Most of our New Year’s resolutions have one thing in common: resisting temptation. Trying to ignore the powerful allure of the forbidden cigarette, doughnut, or latest budget-blowing buying impulse requires willpower. You might expect very successful people, who presumably have boatloads of willpower, to be particularly good at not giving in. But, if anything, they seem to be even more susceptible to temptation than the rest of us. Quick! Name a famous or powerful person that doesn’t have a well-known weakness for something. I’ll wait.
Having the willpower to govern a country, yet lacking the willpower to resist cigarettes or French fries may seem like a contradiction, but it actually isn’t according to research on the nature of self-control. So if you want this to be the year that you finally stop smoking, slim down, or stick to your budget, it’s a good idea to start by understanding how willpower really works.
Your capacity for self-control is not unlike the muscles in your body.
Like biceps or triceps, willpower can vary in its strength, not only from person to person, but also from moment to moment. Just as well-developed biceps sometimes get tired and jelly-like after a strenuous workout, so, too, does your willpower “muscle.”
Even everyday actions like decision-making or trying to make a good impression can sap this valuable resource, as can coping with the stresses of your career and family. When you tax it too much at once or for too long, the well of self-control strength runs dry. It is in these moments that the doughnut wins.
The first thing you are going to want to do, if you are serious about resisting temptation, is make peace with the fact that your willpower is limited. If you’ve spent all of your self-control handling stresses at work, you will not have much left at the end of the day for sticking to your resolutions. Think about when you are most likely to feel drained and vulnerable, and make a plan to keep yourself out of harm’s way. Be prepared with an alternate activity or a low-calorie snack, whichever applies.
Also, don’t try to pursue two goals at once that each requires a lot of self-control, if you can help it. This is really just asking for trouble. For example, studies show that people who try to quit smoking while dieting, in order to avoid the temporary weight gain that often accompanies smoking cessation, are more likely to fail at both enterprises than people who tackle them one at a time.
The good news is that willpower depletion is only temporary. Give your muscle time to bounce back, and you’ll be back in fighting form and ready to say “no” to any doughnuts that come your way. When rest is not an option, recent research shows that you can actually speed up your self-control recovery or give it a boost when reserves are low simply by thinking about people you know who have lot of self-control. (Thinking about my impossibly self-possessed mother does wonders for me when I’m about to fall off the no-cheesecake wagon.)
Or, you can try giving yourself a pick-me-up. I don’t mean a cocktail. I mean something that puts you in a good mood. (Again, not a cocktail. It may be mood enhancing, but alcohol is definitely not willpower enhancing.) Anything that lifts your spirits should also help restore your self-control strength when you’re looking for a quick fix.
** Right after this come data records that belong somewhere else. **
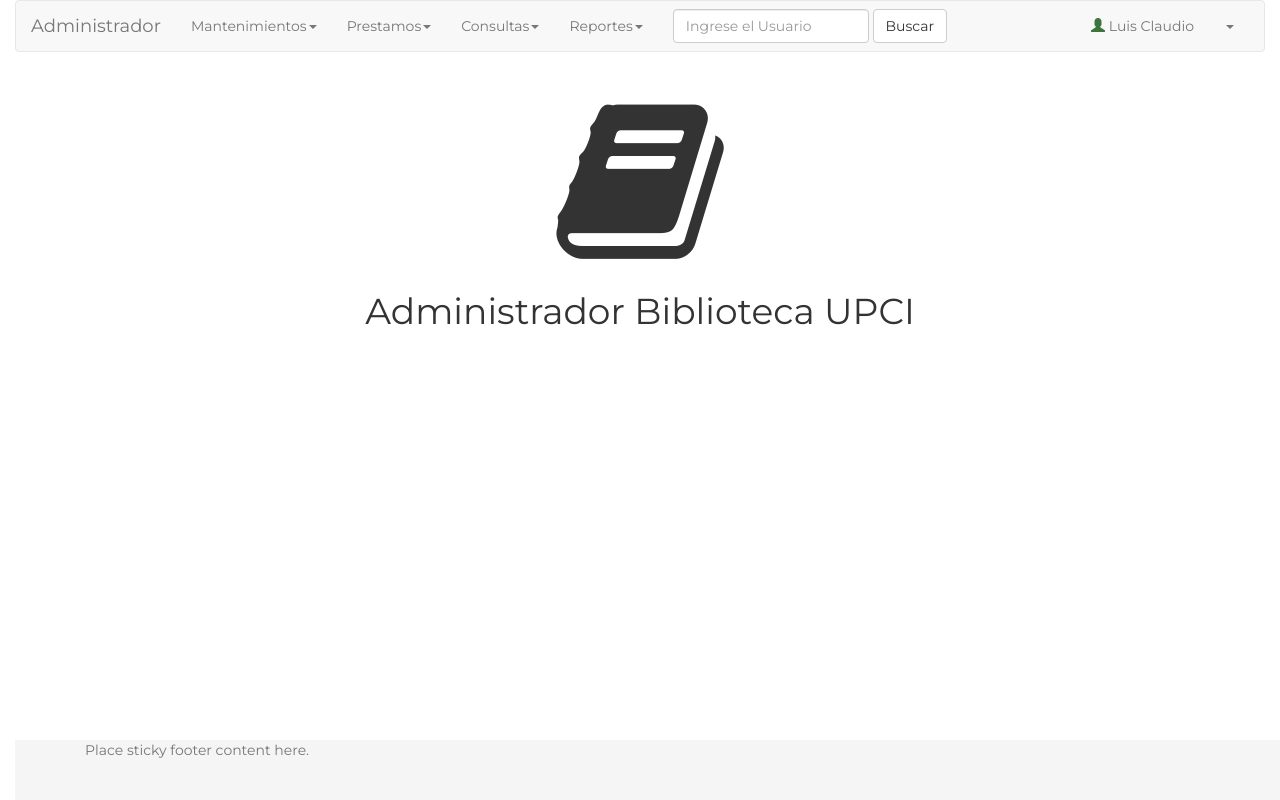
After one commit to claudito/bibliotecaupci, a PHP site: page /biblioteca/admin/home.php in a window 1280 px wide. The commit adds this page. Run offline with PHP 8.4, Linux system fonts and the light colour scheme; some libraries are stand-ins or nearby versions.

Commit message:
add mantenimientos

```diff
--- /dev/null
+++ b/admin/home.php
@@ -0,0 +1,36 @@
+<?php include('../config.php'); ?>
+<!DOCTYPE html>
+<html lang="es">
+<head>
+	<meta charset="UTF-8">
+	<title>Bienvenidos Biblioteca Upci</title>
+<?php include('../templates/enlaces/principal.php'); ?>
+<link rel="stylesheet" href="http://localhost/biblioteca/assets/css/foooter.css">
+</head>
+<body>
+<div class="container-fluid">
+
+<div class="row">
+<div class="col-md-12">
+<?php include('../templates/nav/administrador.php'); ?>
+</div>
+</div>
+
+<div class="row">
+<div class="col-md-12">
+<h1 class="text-center"><i class="fa fa-book fa-5x" aria-hidden="true"></i></h1>
+<h1 class="text-center">Administrador Biblioteca UPCI</h1>
+</div>
+</div>
+
+
+
+<footer class="footer">
+<div class="container">
+<p class="text-muted">Place sticky footer content here.</p>
+</div>
+</footer>
+
+</div>
+</body>
+</html>
--- /dev/null
+++ b/assets/css/foooter.css
@@ -0,0 +1,23 @@
+/* Sticky footer styles
+-------------------------------------------------- */
+html {
+  position: relative;
+  min-height: 100%;
+}
+body {
+  /* Margin bottom by footer height */
+  margin-bottom: 60px;
+}
+.footer {
+  position: absolute;
+  bottom: 0;
+  width: 100%;
+  /* Set the fixed height of the footer here */
+  height: 60px;
+  background-color: #f5f5f5;
+}
+
+
+/* Custom page CSS
+-------------------------------------------------- */
+/* Not required for template or sticky footer method. */
--- a/templates/enlaces/principal.php
+++ b/templates/enlaces/principal.php
@@ -32,3 +32,11 @@ font-family: 'Montserrat', sans-serif;
 }
 </style>
 <!-- Fin Google Fonts -->
+
+
+<!-- Tool Tip -->
+<script type="text/javascript">
+$(function () {
+  $('[data-toggle="tooltip"]').tooltip()
+})
+</script>
--- a/templates/nav/administrador.php
+++ b/templates/nav/administrador.php
@@ -0,0 +1,95 @@
+<nav class="navbar navbar-default">
+  <div class="container-fluid">
+    <!-- Brand and toggle get grouped for better mobile display -->
+    <div class="navbar-header">
+      <button type="button" class="navbar-toggle collapsed" data-toggle="collapse" data-target="#bs-example-navbar-collapse-1" aria-expanded="false">
+        <span class="sr-only">Toggle navigation</span>
+        <span class="icon-bar"></span>
+        <span class="icon-bar"></span>
+        <span class="icon-bar"></span>
+      </button>
+      <a class="navbar-brand" href="#">Administrador</a>
+    </div>
+
+    <!-- Collect the nav links, forms, and other content for toggling -->
+    <div class="collapse navbar-collapse" id="bs-example-navbar-collapse-1">
+      <ul class="nav navbar-nav">
+        <li class="dropdown">
+          <a href="#" class="dropdown-toggle" data-toggle="dropdown" role="button" aria-haspopup="true" aria-expanded="false">Mantenimientos<span class="caret"></span></a>
+          <ul class="dropdown-menu">
+            <li><a href="#">Autores</a></li>
+            <li><a href="">Tipo de Autores</a></li>
+            <li><a href="#">Editorial</a></li>
+            <li><a href="#">Categoria</a></li>
+            <li><a href="#">Idioma</a></li>
+            <li><a href="#">Lugar de Publicación</a></li>
+            <li><a href="#">Palabras Clave</a></li>
+            <li><a href="#">Área Tematica</a></li>
+            <li role="separator" class="divider"></li>
+            <li><a href="#">Cabinas</a></li>
+            <li role="separator" class="divider"></li>
+            <li><a href="#">Facultades</a></li>
+            <li><a href="#">Especialidad</a></li>
+            <li><a href="#">Turnos</a></li>
+            <li><a href="#">Tipo Usuario</a></li>
+          </ul>
+        </li>
+        <li class="dropdown">
+          <a href="#" class="dropdown-toggle" data-toggle="dropdown" role="button" aria-haspopup="true" aria-expanded="false">Prestamos<span class="caret"></span></a>
+          <ul class="dropdown-menu">
+            <li><a href="#">Libros</a></li>
+            <li role="separator" class="divider"></li>
+            <li><a href="">Tesis</a></li>
+            <li role="separator" class="divider"></li>
+            <li><a href="#">Otros Documentos</a></li>
+            <li role="separator" class="divider"></li>
+            <li><a href="#">Cabinas</a></li>
+
+          </ul>
+        </li>
+         <li class="dropdown">
+          <a href="#" class="dropdown-toggle" data-toggle="dropdown" role="button" aria-haspopup="true" aria-expanded="false">Consultas<span class="caret"></span></a>
+          <ul class="dropdown-menu">
+            <li><a href="#">Libros</a></li>
+            <li role="separator" class="divider"></li>
+            <li><a href="">Tesis</a></li>
+            <li role="separator" class="divider"></li>
+            <li><a href="#">Otros Documentos</a></li>
+
+          </ul>
+        </li>
+         <li class="dropdown">
+          <a href="#" class="dropdown-toggle" data-toggle="dropdown" role="button" aria-haspopup="true" aria-expanded="false">Reportes<span class="caret"></span></a>
+          <ul class="dropdown-menu">
+            <li><a href="#">Libros</a></li>
+            <li role="separator" class="divider"></li>
+            <li><a href="">Tesis</a></li>
+            <li role="separator" class="divider"></li>
+            <li><a href="#">Otros Documentos</a></li>
+
+          </ul>
+        </li>
+      </ul>
+      <form class="navbar-form navbar-left">
+        <div class="form-group">
+          <input type="text" class="form-control" placeholder="Ingrese el Usuario">
+        </div>
+        <button type="submit" class="btn btn-default">Buscar</button>
+      </form>
+      <ul class="nav navbar-nav navbar-right">
+        <li><a href="#"><i class="glyphicon glyphicon-user text-success"></i>
+        Luis Claudio</a></li>
+        <li class="dropdown">
+          <a href="#" class="dropdown-toggle" data-toggle="dropdown" role="button" aria-haspopup="true" aria-expanded="false"><span class="caret"></span></a>
+          <ul class="dropdown-menu">
+            <li><a href="#">Configuración</a></li>
+            <li><a href="#">Perfil</a></li>
+            <li><a href="#">Herramientas</a></li>
+            <li role="separator" class="divider"></li>
+            <li><a href="#">Salir</a></li>
+          </ul>
+        </li>
+      </ul>
+    </div><!-- /.navbar-collapse -->
+  </div><!-- /.container-fluid -->
+</nav>
```
Also changed, not shown: README.md, admin/index.php (added), admin/sesion.php (added).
The other way in which willpower is like a muscle (and the really great news for those of us trying to lose a few pounds) is that it can be made stronger over time, if you give it regular workouts.
Recent studies show that daily activities such as exercising or keeping track of your finances or what you are eating—or even just remembering to sit up straight every time you think of it—can strengthen your capacity for self-control. For example, in one study, people who were given free gym memberships and stuck to a daily exercise program for two months not only got physically healthier, but also smoked fewer cigarettes, drank less alcohol, and ate less junk food. They were better able to control their tempers and less likely to spend money impulsively. They didn’t leave their dishes in the sink, didn’t put things off until later, and missed fewer appointments. In fact, every aspect of their lives that required the use of willpower improved dramatically.
So if you want to build more willpower, start by picking an activity (or avoiding one) that fits with your life and your goals—anything that requires you to override an impulse or desire again and again—and add this activity to your daily routine. It will be hard in the beginning, but it will get easier over time if you hang in there, because your capacity for self-control will grow.
Armed with an understanding of how willpower works and how you can get your hands on some more of it, there’s no reason why this can’t be the year that you cross those troublesome resolutions off your list for good.
Dr. Heidi Grant Halvorson is a motivational psychologist and the Associate Director of the Motivation Science Center at Columbia University. She is the author of the best-selling books is Succeed: How We Can All Reach Our Goals and Nine Things Successful People Do Differently. For more on Dr. Grant Halvorson, please visit her website or follow her on Facebook or Twitter.
BUY HEIDI’S BOOK BELOW: